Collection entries
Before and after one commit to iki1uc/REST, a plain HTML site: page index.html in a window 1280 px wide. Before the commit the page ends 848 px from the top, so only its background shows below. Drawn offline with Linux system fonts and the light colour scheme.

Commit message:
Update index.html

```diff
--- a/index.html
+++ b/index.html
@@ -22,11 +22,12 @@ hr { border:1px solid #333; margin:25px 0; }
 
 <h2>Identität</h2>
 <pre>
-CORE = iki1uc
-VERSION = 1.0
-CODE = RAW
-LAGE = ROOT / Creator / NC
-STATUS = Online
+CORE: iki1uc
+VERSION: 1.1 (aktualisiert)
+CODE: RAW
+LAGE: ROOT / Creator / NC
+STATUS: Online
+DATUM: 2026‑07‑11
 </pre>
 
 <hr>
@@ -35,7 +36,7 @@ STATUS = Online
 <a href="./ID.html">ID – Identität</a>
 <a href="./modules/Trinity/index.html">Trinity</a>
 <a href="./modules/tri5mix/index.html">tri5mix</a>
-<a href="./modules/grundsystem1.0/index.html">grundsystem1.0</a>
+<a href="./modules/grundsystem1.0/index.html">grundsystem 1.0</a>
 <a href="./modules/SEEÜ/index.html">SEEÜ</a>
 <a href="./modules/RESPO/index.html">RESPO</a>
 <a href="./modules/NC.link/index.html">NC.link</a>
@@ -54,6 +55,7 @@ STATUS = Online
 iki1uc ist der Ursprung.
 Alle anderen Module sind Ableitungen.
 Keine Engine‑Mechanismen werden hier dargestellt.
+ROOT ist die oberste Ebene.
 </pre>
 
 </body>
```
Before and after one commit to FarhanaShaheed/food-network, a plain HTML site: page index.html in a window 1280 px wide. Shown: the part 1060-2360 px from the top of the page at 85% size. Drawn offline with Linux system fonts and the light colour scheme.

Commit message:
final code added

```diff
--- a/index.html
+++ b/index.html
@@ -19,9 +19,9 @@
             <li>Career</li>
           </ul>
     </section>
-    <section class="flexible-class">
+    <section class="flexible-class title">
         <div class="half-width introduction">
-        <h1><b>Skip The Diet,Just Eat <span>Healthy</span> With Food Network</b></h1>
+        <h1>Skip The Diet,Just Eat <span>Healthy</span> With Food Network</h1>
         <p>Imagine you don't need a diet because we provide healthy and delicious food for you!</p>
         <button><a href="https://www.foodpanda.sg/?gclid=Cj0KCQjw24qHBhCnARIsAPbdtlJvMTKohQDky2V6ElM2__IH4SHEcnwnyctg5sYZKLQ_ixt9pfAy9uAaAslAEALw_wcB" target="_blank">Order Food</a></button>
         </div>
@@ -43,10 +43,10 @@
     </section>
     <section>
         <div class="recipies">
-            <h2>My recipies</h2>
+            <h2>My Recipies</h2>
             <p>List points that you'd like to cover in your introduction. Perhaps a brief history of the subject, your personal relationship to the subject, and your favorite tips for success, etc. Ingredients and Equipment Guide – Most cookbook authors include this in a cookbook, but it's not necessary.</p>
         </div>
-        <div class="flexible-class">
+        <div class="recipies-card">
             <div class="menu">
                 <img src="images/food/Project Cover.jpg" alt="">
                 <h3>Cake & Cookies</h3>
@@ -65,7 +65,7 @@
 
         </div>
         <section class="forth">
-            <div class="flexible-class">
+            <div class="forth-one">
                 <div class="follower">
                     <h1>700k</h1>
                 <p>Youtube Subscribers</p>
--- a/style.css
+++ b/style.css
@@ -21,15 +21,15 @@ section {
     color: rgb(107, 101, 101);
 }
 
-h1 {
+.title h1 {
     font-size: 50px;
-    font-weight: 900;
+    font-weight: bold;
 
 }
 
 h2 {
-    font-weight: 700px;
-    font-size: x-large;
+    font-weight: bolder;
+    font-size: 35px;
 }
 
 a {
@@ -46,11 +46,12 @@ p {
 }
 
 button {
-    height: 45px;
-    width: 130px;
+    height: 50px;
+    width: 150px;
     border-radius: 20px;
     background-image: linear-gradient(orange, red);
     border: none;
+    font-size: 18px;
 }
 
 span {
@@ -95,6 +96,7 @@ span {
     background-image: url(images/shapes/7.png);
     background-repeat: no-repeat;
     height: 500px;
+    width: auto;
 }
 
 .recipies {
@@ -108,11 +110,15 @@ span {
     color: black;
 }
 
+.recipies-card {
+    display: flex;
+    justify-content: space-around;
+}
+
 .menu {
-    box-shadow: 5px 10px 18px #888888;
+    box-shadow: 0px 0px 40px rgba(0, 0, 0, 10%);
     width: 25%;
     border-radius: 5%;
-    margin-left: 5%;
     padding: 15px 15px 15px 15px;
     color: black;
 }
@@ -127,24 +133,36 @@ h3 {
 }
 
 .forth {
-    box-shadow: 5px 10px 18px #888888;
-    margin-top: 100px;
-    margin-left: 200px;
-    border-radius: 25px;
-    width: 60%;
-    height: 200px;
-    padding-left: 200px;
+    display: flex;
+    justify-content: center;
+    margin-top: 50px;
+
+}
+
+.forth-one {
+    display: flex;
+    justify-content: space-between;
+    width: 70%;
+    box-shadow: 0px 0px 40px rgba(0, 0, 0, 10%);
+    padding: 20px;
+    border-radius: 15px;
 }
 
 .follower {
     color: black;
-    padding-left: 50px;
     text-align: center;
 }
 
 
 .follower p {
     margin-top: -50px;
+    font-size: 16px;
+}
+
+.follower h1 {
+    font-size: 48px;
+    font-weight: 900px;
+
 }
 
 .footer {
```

REQUIRED WORK
Every one of the entries must be printed exactly.

WRITTEN RESPONSE
Before and after one commit to iki1uc/REST, a plain HTML site: page index.html in a window 1280 px wide. Before the commit the page ends 848 px from the top, so only its background shows below. Drawn offline with Linux system fonts and the light colour scheme.

Commit message:
Update index.html

```diff
--- a/index.html
+++ b/index.html
@@ -22,11 +22,12 @@ hr { border:1px solid #333; margin:25px 0; }
 
 <h2>Identität</h2>
 <pre>
-CORE = iki1uc
-VERSION = 1.0
-CODE = RAW
-LAGE = ROOT / Creator / NC
-STATUS = Online
+CORE: iki1uc
+VERSION: 1.1 (aktualisiert)
+CODE: RAW
+LAGE: ROOT / Creator / NC
+STATUS: Online
+DATUM: 2026‑07‑11
 </pre>
 
 <hr>
@@ -35,7 +36,7 @@ STATUS = Online
 <a href="./ID.html">ID – Identität</a>
 <a href="./modules/Trinity/index.html">Trinity</a>
 <a href="./modules/tri5mix/index.html">tri5mix</a>
-<a href="./modules/grundsystem1.0/index.html">grundsystem1.0</a>
+<a href="./modules/grundsystem1.0/index.html">grundsystem 1.0</a>
 <a href="./modules/SEEÜ/index.html">SEEÜ</a>
 <a href="./modules/RESPO/index.html">RESPO</a>
 <a href="./modules/NC.link/index.html">NC.link</a>
@@ -54,6 +55,7 @@ STATUS = Online
 iki1uc ist der Ursprung.
 Alle anderen Module sind Ableitungen.
 Keine Engine‑Mechanismen werden hier dargestellt.
+ROOT ist die oberste Ebene.
 </pre>
 
 </body>
```
Before and after one commit to FarhanaShaheed/food-network, a plain HTML site: page index.html in a window 1280 px wide. Shown: the part 1060-2360 px from the top of the page at 85% size. Drawn offline with Linux system fonts and the light colour scheme.

Commit message:
final code added

```diff
--- a/index.html
+++ b/index.html
@@ -19,9 +19,9 @@
             <li>Career</li>
           </ul>
     </section>
-    <section class="flexible-class">
+    <section class="flexible-class title">
         <div class="half-width introduction">
-        <h1><b>Skip The Diet,Just Eat <span>Healthy</span> With Food Network</b></h1>
+        <h1>Skip The Diet,Just Eat <span>Healthy</span> With Food Network</h1>
         <p>Imagine you don't need a diet because we provide healthy and delicious food for you!</p>
         <button><a href="https://www.foodpanda.sg/?gclid=Cj0KCQjw24qHBhCnARIsAPbdtlJvMTKohQDky2V6ElM2__IH4SHEcnwnyctg5sYZKLQ_ixt9pfAy9uAaAslAEALw_wcB" target="_blank">Order Food</a></button>
         </div>
@@ -43,10 +43,10 @@
     </section>
     <section>
         <div class="recipies">
-            <h2>My recipies</h2>
+            <h2>My Recipies</h2>
             <p>List points that you'd like to cover in your introduction. Perhaps a brief history of the subject, your personal relationship to the subject, and your favorite tips for success, etc. Ingredients and Equipment Guide – Most cookbook authors include this in a cookbook, but it's not necessary.</p>
         </div>
-        <div class="flexible-class">
+        <div class="recipies-card">
             <div class="menu">
                 <img src="images/food/Project Cover.jpg" alt="">
                 <h3>Cake & Cookies</h3>
@@ -65,7 +65,7 @@
 
         </div>
         <section class="forth">
-            <div class="flexible-class">
+            <div class="forth-one">
                 <div class="follower">
                     <h1>700k</h1>
                 <p>Youtube Subscribers</p>
--- a/style.css
+++ b/style.css
@@ -21,15 +21,15 @@ section {
     color: rgb(107, 101, 101);
 }
 
-h1 {
+.title h1 {
     font-size: 50px;
-    font-weight: 900;
+    font-weight: bold;
 
 }
 
 h2 {
-    font-weight: 700px;
-    font-size: x-large;
+    font-weight: bolder;
+    font-size: 35px;
 }
 
 a {
@@ -46,11 +46,12 @@ p {
 }
 
 button {
-    height: 45px;
-    width: 130px;
+    height: 50px;
+    width: 150px;
     border-radius: 20px;
     background-image: linear-gradient(orange, red);
     border: none;
+    font-size: 18px;
 }
 
 span {
@@ -95,6 +96,7 @@ span {
     background-image: url(images/shapes/7.png);
     background-repeat: no-repeat;
     height: 500px;
+    width: auto;
 }
 
 .recipies {
@@ -108,11 +110,15 @@ span {
     color: black;
 }
 
+.recipies-card {
+    display: flex;
+    justify-content: space-around;
+}
+
 .menu {
-    box-shadow: 5px 10px 18px #888888;
+    box-shadow: 0px 0px 40px rgba(0, 0, 0, 10%);
     width: 25%;
     border-radius: 5%;
-    margin-left: 5%;
     padding: 15px 15px 15px 15px;
     color: black;
 }
@@ -127,24 +133,36 @@ h3 {
 }
 
 .forth {
-    box-shadow: 5px 10px 18px #888888;
-    margin-top: 100px;
-    margin-left: 200px;
-    border-radius: 25px;
-    width: 60%;
-    height: 200px;
-    padding-left: 200px;
+    display: flex;
+    justify-content: center;
+    margin-top: 50px;
+
+}
+
+.forth-one {
+    display: flex;
+    justify-content: space-between;
+    width: 70%;
+    box-shadow: 0px 0px 40px rgba(0, 0, 0, 10%);
+    padding: 20px;
+    border-radius: 15px;
 }
 
 .follower {
     color: black;
-    padding-left: 50px;
     text-align: center;
 }
 
 
 .follower p {
     margin-top: -50px;
+    font-size: 16px;
+}
+
+.follower h1 {
+    font-size: 48px;
+    font-weight: 900px;
+
 }
 
 .footer {
```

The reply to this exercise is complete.